◆ Problem description: Note how many lines in the material have "Hengly", and give only that figure.
===== Raw data
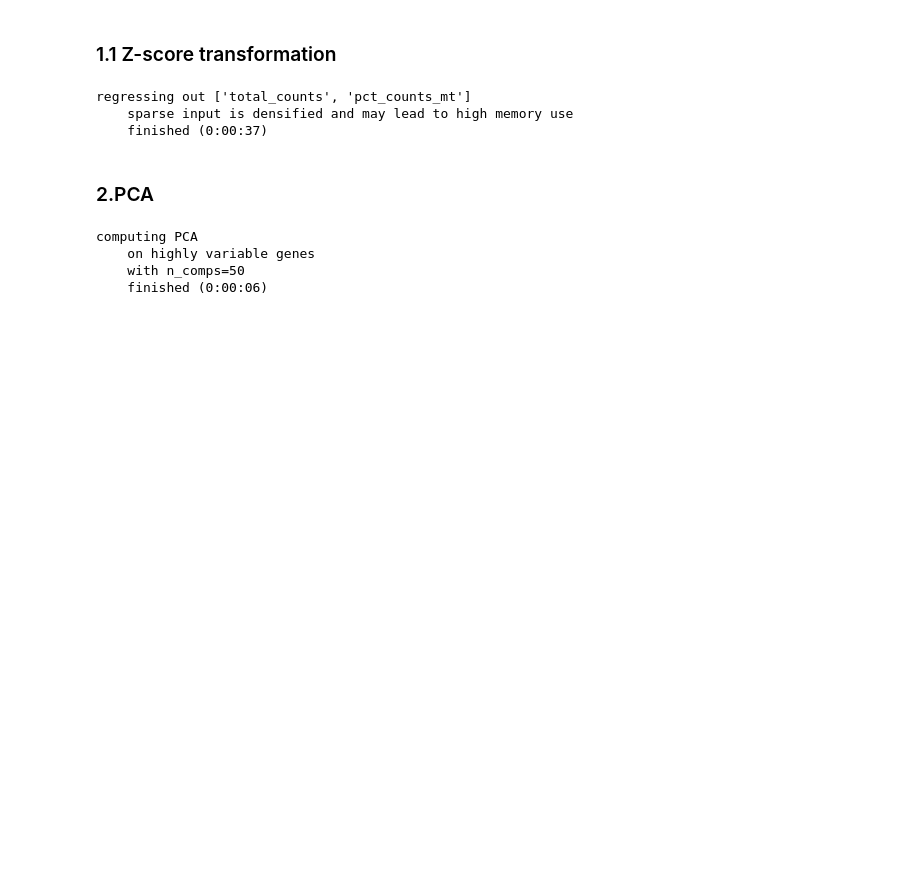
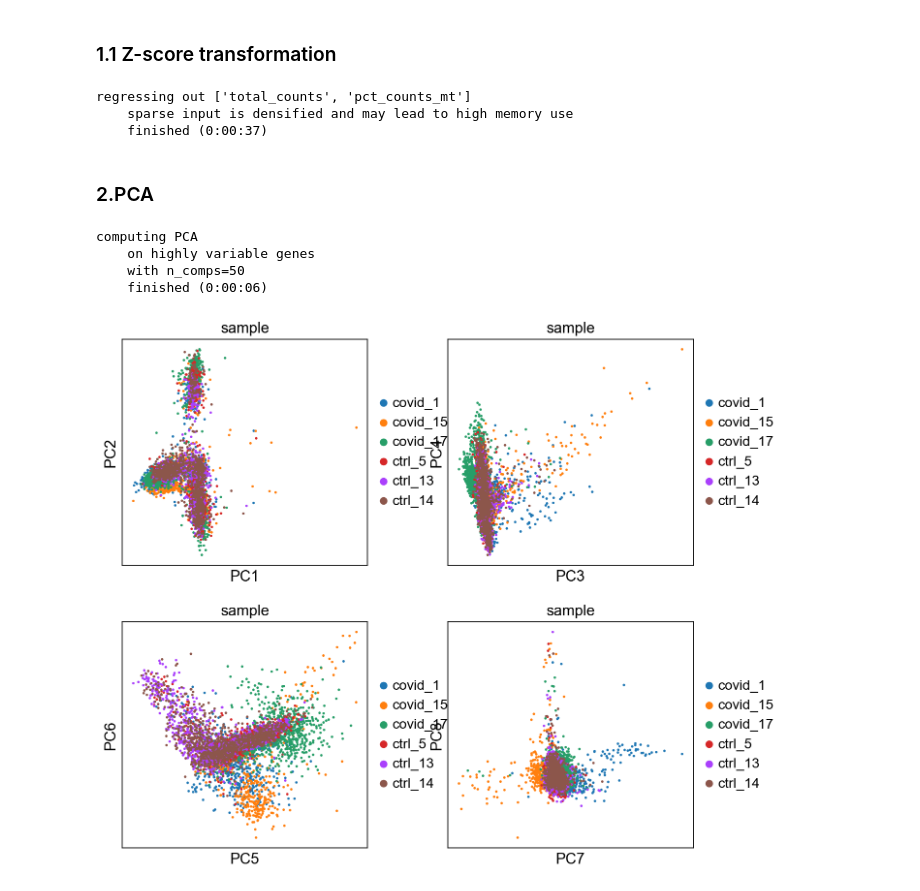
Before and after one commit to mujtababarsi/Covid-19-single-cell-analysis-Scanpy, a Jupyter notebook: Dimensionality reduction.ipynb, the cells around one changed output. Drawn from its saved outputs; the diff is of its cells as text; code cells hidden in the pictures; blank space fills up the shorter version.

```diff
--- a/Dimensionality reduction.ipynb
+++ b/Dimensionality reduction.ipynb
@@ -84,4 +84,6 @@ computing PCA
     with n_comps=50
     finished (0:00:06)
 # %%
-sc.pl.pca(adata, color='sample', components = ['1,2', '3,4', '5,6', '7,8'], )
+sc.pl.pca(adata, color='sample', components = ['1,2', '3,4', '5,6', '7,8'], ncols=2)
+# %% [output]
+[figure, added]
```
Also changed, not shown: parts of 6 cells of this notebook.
==========
===== Raw data
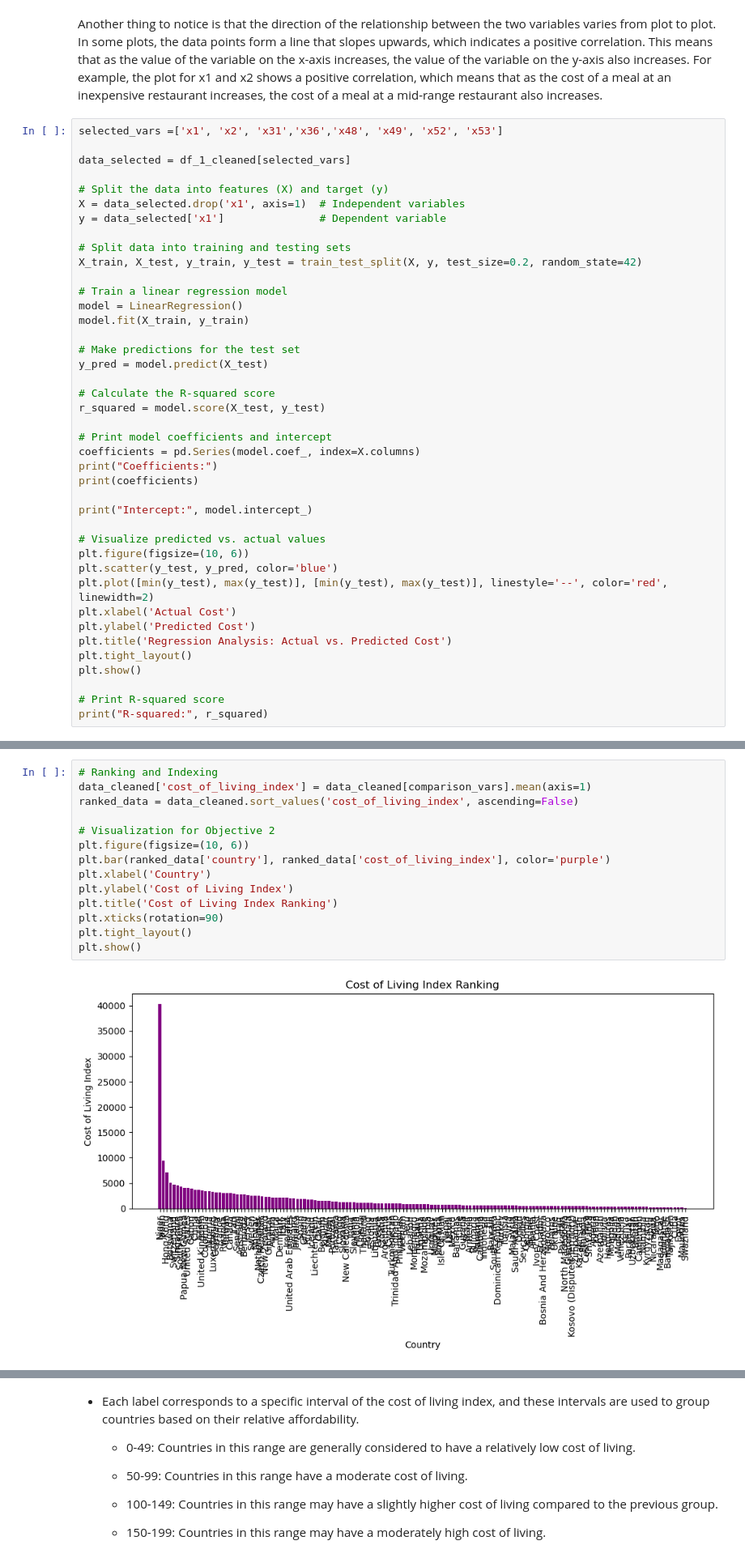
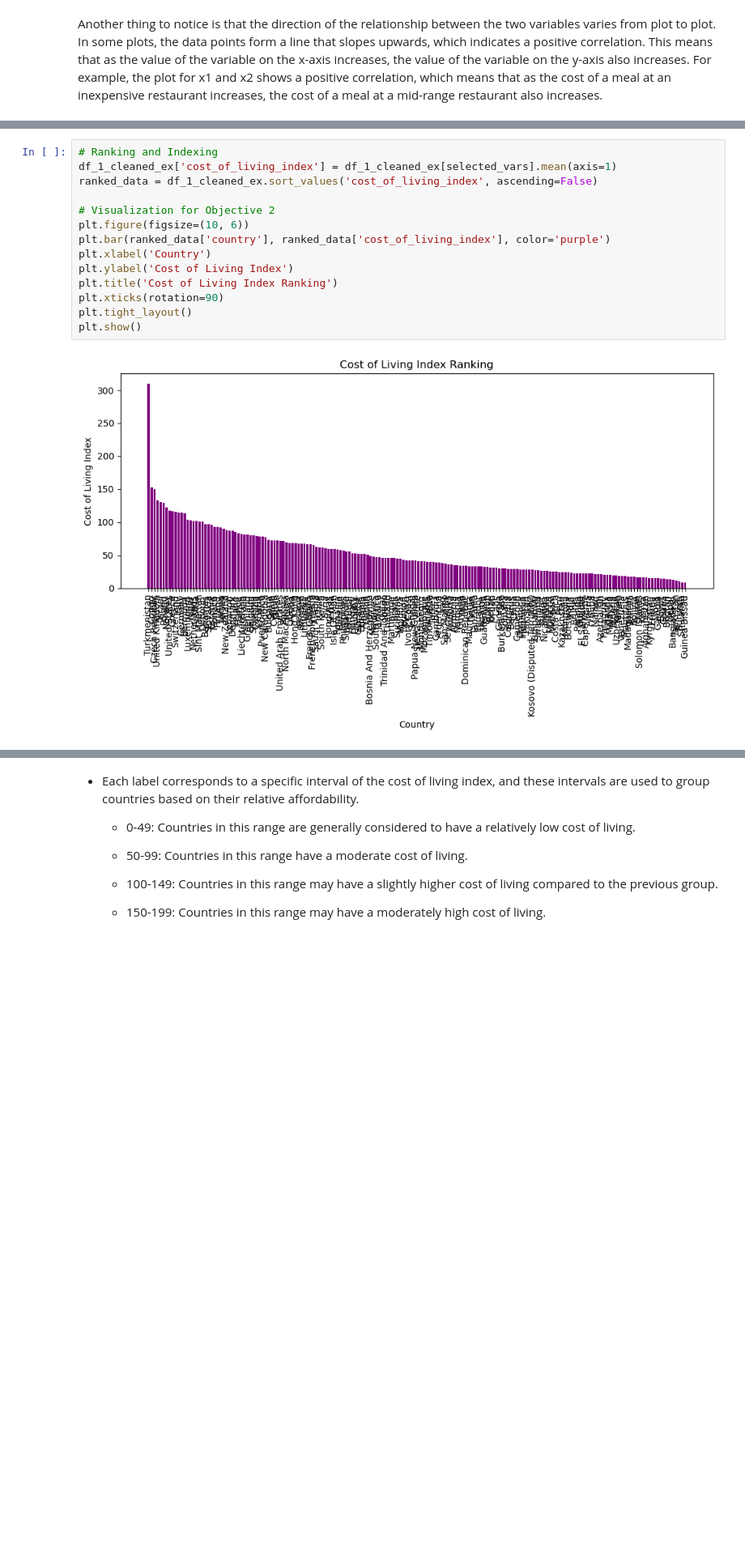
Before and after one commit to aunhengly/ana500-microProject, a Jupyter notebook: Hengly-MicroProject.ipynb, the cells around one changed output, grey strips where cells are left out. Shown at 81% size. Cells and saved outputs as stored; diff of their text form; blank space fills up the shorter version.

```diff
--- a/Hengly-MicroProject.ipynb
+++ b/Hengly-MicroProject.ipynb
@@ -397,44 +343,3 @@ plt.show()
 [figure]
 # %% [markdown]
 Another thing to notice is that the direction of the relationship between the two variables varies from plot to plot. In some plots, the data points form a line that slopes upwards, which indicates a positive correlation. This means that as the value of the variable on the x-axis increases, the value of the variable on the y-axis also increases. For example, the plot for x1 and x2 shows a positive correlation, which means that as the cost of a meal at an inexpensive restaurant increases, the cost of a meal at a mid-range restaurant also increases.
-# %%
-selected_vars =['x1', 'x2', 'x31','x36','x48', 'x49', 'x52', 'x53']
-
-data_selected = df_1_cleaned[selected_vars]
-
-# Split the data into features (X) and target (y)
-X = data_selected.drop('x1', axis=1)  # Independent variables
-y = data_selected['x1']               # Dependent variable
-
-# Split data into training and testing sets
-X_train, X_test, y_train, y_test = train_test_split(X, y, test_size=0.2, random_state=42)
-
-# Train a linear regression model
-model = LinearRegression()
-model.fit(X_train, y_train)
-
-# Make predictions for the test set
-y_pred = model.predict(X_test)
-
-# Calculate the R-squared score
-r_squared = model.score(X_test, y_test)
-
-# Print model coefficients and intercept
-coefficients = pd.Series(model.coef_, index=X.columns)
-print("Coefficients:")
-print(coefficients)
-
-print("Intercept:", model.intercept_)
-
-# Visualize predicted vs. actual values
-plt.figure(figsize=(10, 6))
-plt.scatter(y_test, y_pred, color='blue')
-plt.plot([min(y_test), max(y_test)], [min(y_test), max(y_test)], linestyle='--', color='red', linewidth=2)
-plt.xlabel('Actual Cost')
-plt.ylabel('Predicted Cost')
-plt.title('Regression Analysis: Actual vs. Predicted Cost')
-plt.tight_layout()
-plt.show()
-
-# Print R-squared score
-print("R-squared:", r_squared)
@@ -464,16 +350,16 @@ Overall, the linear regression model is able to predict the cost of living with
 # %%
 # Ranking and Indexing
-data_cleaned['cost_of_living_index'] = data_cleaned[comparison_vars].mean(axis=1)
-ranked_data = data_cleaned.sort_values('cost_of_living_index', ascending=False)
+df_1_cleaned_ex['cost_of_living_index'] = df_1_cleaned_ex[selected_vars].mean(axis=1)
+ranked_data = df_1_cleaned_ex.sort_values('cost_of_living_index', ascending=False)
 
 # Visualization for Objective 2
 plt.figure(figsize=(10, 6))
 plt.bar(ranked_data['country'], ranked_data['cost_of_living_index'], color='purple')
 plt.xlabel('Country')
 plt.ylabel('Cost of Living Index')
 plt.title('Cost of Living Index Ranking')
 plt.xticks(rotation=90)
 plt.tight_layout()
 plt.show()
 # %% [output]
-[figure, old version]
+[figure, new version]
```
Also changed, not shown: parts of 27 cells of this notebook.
==========
===== Raw data
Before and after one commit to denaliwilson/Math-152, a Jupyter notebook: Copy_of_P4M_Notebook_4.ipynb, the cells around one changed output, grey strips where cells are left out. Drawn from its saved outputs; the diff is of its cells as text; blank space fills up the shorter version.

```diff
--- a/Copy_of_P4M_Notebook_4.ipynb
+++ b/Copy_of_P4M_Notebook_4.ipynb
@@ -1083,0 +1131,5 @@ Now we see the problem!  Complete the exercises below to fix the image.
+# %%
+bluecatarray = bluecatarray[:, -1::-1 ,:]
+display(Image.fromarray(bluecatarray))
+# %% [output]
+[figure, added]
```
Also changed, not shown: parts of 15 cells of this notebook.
==========
◆ Answer section: 3